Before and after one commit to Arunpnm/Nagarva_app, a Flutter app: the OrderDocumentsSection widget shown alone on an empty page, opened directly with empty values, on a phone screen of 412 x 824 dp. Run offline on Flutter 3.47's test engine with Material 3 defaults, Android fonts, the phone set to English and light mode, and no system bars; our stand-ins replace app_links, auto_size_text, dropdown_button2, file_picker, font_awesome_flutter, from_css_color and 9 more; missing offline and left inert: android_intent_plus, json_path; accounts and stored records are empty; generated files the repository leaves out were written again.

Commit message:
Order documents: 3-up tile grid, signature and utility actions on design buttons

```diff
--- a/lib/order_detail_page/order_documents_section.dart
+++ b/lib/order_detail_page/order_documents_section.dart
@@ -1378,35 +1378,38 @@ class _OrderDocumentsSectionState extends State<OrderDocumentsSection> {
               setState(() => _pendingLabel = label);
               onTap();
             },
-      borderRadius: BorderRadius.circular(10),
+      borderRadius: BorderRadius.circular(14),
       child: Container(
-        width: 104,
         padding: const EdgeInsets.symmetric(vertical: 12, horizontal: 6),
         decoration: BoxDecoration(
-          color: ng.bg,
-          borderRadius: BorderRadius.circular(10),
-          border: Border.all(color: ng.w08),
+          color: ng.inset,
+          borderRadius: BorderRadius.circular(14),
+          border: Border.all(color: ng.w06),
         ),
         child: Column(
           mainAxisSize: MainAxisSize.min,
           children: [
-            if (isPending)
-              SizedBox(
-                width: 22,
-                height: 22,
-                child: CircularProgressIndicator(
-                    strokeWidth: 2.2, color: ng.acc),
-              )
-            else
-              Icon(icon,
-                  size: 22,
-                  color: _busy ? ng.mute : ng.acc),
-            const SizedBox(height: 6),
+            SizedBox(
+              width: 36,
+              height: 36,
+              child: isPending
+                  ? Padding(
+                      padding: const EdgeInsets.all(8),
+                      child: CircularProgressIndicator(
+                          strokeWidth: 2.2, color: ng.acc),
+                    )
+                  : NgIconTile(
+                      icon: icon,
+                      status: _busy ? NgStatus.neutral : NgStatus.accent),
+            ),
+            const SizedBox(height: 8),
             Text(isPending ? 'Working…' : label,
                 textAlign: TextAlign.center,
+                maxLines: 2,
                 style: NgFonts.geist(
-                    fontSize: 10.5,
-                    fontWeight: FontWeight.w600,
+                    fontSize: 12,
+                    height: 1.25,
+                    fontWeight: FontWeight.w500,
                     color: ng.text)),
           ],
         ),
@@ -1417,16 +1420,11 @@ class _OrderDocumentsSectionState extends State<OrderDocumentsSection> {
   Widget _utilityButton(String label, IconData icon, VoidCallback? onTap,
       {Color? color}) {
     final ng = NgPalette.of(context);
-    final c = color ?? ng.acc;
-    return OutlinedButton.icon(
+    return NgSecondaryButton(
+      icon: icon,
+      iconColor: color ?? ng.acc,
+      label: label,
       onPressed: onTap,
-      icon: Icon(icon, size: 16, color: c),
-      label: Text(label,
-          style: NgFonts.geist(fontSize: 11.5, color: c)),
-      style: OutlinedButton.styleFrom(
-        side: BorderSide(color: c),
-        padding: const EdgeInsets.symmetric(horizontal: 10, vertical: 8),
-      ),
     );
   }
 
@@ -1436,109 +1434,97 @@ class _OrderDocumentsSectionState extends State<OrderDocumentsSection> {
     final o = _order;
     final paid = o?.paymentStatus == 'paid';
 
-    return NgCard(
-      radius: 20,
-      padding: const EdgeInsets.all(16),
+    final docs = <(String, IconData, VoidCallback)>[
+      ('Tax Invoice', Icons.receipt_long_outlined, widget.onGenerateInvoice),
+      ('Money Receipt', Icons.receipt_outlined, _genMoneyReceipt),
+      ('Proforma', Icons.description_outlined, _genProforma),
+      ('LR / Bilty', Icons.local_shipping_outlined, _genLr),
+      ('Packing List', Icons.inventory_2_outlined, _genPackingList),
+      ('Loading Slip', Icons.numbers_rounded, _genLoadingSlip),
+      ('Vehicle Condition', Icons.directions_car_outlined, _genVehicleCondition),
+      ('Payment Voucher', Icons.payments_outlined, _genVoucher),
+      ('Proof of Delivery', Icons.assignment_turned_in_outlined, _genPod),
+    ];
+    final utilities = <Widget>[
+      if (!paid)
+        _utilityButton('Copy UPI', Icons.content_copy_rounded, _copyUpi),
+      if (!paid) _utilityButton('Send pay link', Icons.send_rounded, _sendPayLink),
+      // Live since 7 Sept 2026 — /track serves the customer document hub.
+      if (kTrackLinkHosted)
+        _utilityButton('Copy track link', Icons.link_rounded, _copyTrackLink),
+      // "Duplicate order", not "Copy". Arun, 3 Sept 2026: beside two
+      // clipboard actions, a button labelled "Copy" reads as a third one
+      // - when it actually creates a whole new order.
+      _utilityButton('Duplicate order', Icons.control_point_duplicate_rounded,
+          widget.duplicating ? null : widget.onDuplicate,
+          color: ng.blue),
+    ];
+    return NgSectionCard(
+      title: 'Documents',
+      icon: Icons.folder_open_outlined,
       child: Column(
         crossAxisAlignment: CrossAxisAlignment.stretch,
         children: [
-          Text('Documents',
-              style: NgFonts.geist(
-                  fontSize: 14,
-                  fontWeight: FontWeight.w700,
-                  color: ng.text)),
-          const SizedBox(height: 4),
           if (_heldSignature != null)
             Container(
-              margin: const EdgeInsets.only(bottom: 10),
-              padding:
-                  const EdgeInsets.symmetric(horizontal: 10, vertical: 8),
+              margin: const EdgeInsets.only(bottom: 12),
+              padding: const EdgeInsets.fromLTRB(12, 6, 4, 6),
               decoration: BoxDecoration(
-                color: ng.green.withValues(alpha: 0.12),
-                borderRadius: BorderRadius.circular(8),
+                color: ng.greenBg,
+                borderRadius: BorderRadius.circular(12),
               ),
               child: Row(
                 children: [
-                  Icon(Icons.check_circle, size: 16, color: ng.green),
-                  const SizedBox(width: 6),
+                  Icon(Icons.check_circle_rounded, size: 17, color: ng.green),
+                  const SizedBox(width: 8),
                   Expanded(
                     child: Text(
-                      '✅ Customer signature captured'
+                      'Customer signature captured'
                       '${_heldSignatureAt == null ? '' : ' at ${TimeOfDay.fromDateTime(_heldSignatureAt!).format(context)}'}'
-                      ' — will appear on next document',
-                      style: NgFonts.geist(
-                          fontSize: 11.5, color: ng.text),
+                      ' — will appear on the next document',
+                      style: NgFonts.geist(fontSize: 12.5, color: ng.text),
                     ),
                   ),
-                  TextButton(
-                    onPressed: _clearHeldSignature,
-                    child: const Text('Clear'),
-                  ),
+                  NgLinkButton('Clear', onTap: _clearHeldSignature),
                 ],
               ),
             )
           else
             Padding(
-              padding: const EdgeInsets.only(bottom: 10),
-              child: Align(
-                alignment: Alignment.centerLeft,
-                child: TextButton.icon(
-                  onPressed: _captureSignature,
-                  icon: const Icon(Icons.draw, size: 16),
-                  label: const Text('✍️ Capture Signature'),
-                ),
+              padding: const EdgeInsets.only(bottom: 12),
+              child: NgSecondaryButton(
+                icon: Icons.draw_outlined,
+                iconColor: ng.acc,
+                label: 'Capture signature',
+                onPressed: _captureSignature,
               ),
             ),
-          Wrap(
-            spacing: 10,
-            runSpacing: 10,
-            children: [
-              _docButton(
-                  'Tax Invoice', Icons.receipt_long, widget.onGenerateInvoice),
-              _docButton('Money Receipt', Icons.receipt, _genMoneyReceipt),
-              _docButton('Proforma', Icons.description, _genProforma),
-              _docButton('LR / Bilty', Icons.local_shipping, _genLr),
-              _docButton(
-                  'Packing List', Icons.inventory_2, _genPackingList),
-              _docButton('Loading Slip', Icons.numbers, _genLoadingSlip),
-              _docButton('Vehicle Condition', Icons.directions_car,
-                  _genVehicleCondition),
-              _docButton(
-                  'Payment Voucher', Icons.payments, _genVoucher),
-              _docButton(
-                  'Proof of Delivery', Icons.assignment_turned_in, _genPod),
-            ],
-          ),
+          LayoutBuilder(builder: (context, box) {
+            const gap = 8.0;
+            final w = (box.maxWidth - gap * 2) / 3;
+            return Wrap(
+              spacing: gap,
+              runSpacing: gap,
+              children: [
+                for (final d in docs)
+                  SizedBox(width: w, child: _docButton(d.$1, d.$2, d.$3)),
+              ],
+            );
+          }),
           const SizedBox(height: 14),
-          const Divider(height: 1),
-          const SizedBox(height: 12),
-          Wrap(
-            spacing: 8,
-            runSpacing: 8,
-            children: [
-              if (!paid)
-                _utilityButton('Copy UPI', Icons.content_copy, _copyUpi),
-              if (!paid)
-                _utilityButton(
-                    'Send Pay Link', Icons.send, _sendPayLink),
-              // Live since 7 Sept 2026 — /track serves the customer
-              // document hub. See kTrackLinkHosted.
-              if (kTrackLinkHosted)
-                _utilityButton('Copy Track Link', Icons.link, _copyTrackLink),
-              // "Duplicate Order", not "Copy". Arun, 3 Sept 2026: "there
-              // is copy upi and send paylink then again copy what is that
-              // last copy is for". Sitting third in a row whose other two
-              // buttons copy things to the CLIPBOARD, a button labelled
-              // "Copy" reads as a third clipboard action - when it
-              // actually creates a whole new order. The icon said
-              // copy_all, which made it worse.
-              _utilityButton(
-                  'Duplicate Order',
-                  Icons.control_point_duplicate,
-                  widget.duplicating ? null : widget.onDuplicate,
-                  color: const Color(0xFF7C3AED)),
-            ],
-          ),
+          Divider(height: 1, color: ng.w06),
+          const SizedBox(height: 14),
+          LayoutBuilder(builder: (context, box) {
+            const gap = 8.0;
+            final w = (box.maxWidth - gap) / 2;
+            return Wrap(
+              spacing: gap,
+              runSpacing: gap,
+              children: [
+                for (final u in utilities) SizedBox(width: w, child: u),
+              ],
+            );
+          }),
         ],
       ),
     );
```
——
### Exercise
Each line of the data that holds the word "onPressed" should be copied.

### Solved problem
       onPressed: onTap,
-                    onPressed: _clearHeldSignature,
-                  onPressed: _captureSignature,
+                onPressed: _captureSignature,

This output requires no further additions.